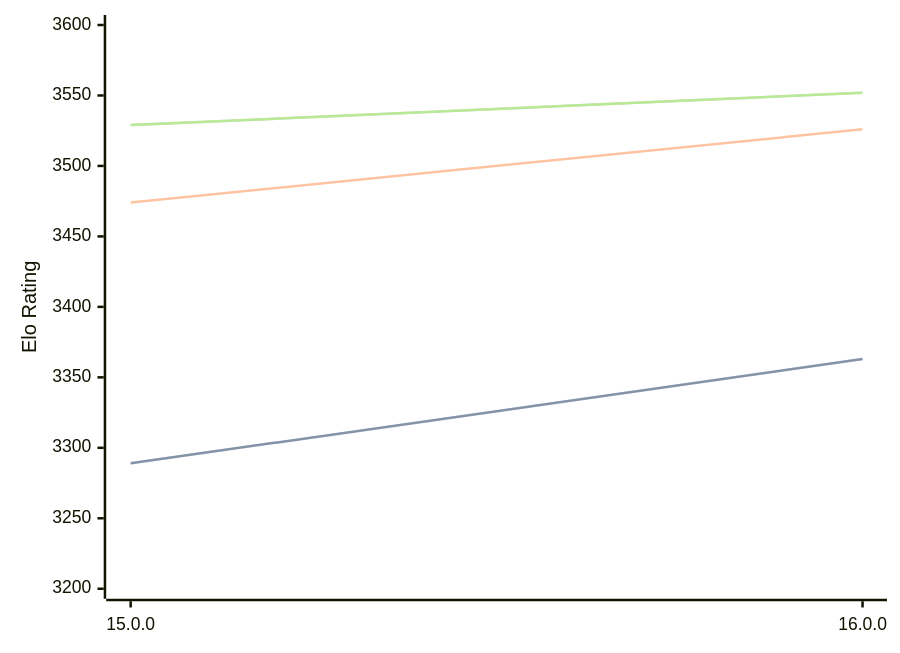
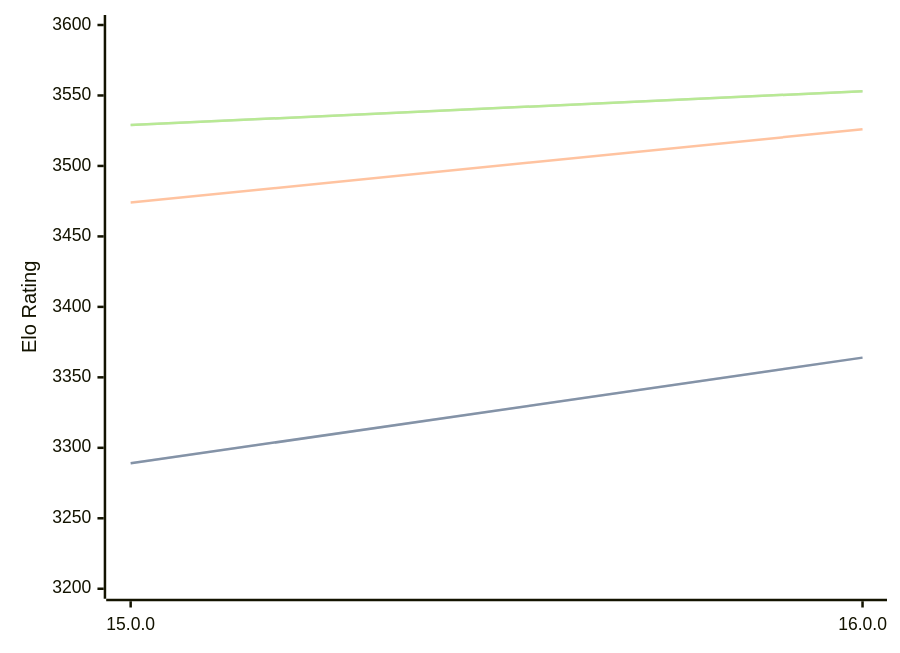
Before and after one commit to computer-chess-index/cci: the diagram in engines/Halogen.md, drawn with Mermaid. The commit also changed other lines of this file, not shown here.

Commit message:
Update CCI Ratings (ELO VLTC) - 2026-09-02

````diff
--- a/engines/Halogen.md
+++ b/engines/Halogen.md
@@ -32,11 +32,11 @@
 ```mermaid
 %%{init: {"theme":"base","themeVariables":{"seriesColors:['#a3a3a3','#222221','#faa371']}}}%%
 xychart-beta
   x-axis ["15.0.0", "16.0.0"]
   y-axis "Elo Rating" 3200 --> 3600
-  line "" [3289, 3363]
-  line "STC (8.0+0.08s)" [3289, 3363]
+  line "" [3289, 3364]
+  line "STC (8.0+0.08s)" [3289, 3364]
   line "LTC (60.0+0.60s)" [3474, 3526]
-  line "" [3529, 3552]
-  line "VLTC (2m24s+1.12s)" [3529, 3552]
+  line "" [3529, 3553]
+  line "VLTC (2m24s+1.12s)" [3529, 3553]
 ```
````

________________________

## WHAT THE TASK REQUIRES
The answer must be every line of the data that holds the word "axis".

## EXERCISE ANSWER
   x-axis ["15.0.0", "16.0.0"]
   y-axis "Elo Rating" 3200 --> 3600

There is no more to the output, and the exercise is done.